Took me a little experimentation (given the number of bad examples posted online) to figure this one out but I needed to authenticate a users token through the listener running in node (5.0.0).

I setup the token.js file to use with the following

 var app = require('express')(),
     http = require('http').Server(app),
     io = require('')(http),
     tokens = [];

Inside of the connection method I created a listener for the ‘register’ message that called the .NET web service to verify the authentication token. This code will be shifted to use the tedious framework in the near future. I included lodash to quickly check to see if the token is in the local array or if not, add it.

  socket.on('register', function (token) {
    var request = require('request');{
      url: 'http://xxx/authentication.asmx/VerifyToken',
      method: 'POST',
      headers: { 'Content-Type': 'application/json; charset=utf-8' },
      body: JSON.stringify({ token: token })
    function (err, resp, msg) {
      var body = JSON.parse(resp.body), t = JSON.parse(body.d);
      if (1 == t.flag) {
        var _ = require('lodash'), l = _.indexOf(tokens, token);
        if (l == -1) { tokens.push({ token: token, id: }); }
        socket.broadcast.emit('token', true);
      else {
        console.log('Invalid Token/Socket ID ' + + ' Token ' + token.substring(0, 15));
        socket.broadcast.emit('token', false);
  }); // register

Client side, once logged in, it’s as simple as passing:

 socket.on('connect', function () { socket.emit('register', user.token() });

And providing a callback listener that will check for ‘token’ coming back with a true/false. This way the administrator can void the authentication tickets server side and the client will automatically be notified their tokens are no longer valid and sent back to the login screen.

Testing Backups…

When the call comes in that there was an explosion in the building is not the time to ask “is all of our data backed up?” This just happened and reinforces my methodology of testing backups on a routine basis.

If you are backing up your data but not testing the backups by restoring data, volumes or virtual machines, then no, you cannot say you have a working backup.
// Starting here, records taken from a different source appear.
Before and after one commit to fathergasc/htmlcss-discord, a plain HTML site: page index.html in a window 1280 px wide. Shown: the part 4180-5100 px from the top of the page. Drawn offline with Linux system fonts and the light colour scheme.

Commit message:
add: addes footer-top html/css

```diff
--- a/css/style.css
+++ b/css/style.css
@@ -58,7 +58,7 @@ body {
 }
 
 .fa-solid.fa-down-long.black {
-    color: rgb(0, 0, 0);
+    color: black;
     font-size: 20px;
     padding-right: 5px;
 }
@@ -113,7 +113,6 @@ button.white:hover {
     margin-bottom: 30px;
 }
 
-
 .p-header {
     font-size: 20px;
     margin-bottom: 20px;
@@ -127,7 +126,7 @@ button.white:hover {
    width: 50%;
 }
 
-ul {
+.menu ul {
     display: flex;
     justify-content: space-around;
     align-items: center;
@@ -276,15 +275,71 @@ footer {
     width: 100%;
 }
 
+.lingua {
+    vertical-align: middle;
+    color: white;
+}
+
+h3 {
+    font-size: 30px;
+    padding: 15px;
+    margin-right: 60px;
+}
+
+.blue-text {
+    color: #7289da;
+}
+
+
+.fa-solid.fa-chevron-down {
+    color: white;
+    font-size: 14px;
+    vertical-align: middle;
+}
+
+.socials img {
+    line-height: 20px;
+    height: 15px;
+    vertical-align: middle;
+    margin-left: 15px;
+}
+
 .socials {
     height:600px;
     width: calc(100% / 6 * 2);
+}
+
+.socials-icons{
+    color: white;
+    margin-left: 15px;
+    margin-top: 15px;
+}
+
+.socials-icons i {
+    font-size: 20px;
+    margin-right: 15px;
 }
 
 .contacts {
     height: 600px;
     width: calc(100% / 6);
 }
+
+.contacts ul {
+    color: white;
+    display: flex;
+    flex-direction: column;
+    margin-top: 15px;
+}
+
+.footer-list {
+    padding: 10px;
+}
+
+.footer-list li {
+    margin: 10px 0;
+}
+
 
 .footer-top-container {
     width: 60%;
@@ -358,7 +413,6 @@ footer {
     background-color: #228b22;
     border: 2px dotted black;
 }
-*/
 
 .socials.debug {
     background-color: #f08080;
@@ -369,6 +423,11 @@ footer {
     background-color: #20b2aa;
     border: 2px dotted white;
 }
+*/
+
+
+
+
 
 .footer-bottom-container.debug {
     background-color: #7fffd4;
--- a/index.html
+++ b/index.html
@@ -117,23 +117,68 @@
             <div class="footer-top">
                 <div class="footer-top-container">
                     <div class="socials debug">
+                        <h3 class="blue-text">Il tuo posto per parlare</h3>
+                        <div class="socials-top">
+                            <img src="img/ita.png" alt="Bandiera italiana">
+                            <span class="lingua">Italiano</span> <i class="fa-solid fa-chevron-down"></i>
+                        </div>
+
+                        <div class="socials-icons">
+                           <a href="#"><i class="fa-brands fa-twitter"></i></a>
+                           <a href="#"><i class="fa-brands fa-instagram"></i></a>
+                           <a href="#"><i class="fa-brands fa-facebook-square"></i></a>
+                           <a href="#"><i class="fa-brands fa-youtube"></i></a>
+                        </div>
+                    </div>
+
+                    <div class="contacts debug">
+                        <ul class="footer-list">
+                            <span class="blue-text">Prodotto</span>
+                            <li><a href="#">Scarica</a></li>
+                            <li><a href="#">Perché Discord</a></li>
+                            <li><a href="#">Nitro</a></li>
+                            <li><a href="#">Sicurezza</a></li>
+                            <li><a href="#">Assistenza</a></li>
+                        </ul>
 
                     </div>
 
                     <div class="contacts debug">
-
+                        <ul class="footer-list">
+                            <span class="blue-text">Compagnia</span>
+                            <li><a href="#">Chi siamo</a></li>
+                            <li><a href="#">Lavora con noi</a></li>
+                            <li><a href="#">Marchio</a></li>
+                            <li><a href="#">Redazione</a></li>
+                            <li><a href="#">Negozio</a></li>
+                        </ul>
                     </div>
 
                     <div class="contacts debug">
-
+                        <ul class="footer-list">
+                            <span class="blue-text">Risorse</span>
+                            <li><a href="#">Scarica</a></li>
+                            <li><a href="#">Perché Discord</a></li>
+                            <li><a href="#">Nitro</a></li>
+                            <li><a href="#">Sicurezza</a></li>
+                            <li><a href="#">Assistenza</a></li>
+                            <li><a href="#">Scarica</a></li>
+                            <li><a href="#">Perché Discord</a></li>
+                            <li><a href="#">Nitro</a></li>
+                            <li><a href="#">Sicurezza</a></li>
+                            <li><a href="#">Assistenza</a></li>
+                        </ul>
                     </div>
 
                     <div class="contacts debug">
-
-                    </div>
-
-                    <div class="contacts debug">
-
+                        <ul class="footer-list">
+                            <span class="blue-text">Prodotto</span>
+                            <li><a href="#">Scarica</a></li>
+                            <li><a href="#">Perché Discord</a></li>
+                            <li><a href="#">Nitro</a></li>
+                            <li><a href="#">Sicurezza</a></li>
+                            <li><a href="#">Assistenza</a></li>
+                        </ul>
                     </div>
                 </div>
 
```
It’s the same as having batteries in the flashlight only to find a pool of acid in the handle when you open it after the lights have gone out from the batteries leaking.

Depending on your volume, at a minimum of once a month, you should restore from multiple points to test your backups. If your backup system supports multiple delta-points, pick the oldest you can find and restore those.

  • Restore entire virtual machines into your lab and fire them up to make sure they work.
  • Restore Exchange databases to your lab and make sure Exchange Server can mount them.
  • Restore SQL databases to make sure the account credentials were also stored so you don’t have to reassign logins.

In short, backup, backup, backup and then restore or don’t be surprised if you get a pool of acid in the flashlight handle when the lights go out.